- I am only talking from personal experience I have done no formal study in this area.
- My actions online might be completely different to yours and I’m not saying I’m right (in fact I’m probably wrong).
- I do find the internet incredibly useful and I am not anti-internet nor am I saying you shouldn’t use it.
Over the past two or three years I have begun to realise how powerful the internet is and all the information it contains. I have also become (in my opinion) faster at using various techniques to find the information that I need. I am indeed a ‘lover of learning’ as my tagline says and so someone flicking through my search history would find questions about many things such as “How is Charles II related to the Tudors?” or “How do waves work?” to name a select few. But this thirst for information and its ease of accessibility can lead to a sense of entitlement regarding information.
I was reflecting several months ago on how quickly I can access the age and birthday of the queen or my latest favourite personality. Yet at the same time it is not so easy to find the birthday of my family and friends (for the ones I occasionally forget . . .). Yet what gives me the right to know everything about these famous people? Some might say that because they’re famous it’s okay knowing some things about them such as their age and birthday. But not everyone has a choice of becoming famous.
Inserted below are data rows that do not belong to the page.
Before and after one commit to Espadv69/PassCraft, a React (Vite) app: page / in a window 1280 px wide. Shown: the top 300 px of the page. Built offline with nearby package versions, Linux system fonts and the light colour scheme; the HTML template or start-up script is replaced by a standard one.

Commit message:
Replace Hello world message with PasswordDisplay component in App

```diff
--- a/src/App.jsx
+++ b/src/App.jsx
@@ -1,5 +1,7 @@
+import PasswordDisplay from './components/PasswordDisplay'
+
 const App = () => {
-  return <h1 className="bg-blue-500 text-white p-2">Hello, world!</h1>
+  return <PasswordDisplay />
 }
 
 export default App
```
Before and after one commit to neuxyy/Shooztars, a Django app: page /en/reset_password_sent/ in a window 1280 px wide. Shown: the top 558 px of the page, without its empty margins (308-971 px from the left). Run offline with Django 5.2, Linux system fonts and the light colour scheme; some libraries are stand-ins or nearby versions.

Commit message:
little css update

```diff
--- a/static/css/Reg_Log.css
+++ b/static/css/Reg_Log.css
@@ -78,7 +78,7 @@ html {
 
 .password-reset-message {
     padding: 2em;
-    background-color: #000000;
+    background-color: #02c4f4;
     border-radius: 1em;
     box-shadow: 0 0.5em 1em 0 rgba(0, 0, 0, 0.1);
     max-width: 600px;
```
Most royals are born into a family and they have little to no say in the information which is shared simply because of who their parents are.
It’s generally seen as a big no-no to know the birthdays, ages and children of people who aren’t your friends but when that person is a celebrity, those rules seem to be thrown out the window. Every second person seems impatient to find the latest detail about their favourite celebrity. Yet celebrities are still people who still should have a right to some privacy.
Maybe next time before you run a search think about why you’re doing it. Do I really need to know the [insert topic here] of [insert person here]? Maybe you’ll find ‘Yes, I do.’ Or maybe you might think ‘No, I don’t. They’re a person like me and I can give them a little bit of privacy.’
Maybe I’ve been too over the top in what I’ve said and if that’s your opinion then, for you, I probably have. But for me, writing this article has made me wonder whether I can decrease my search history by giving some people privacy and not searching for information about their lives which is irrelevant to my life.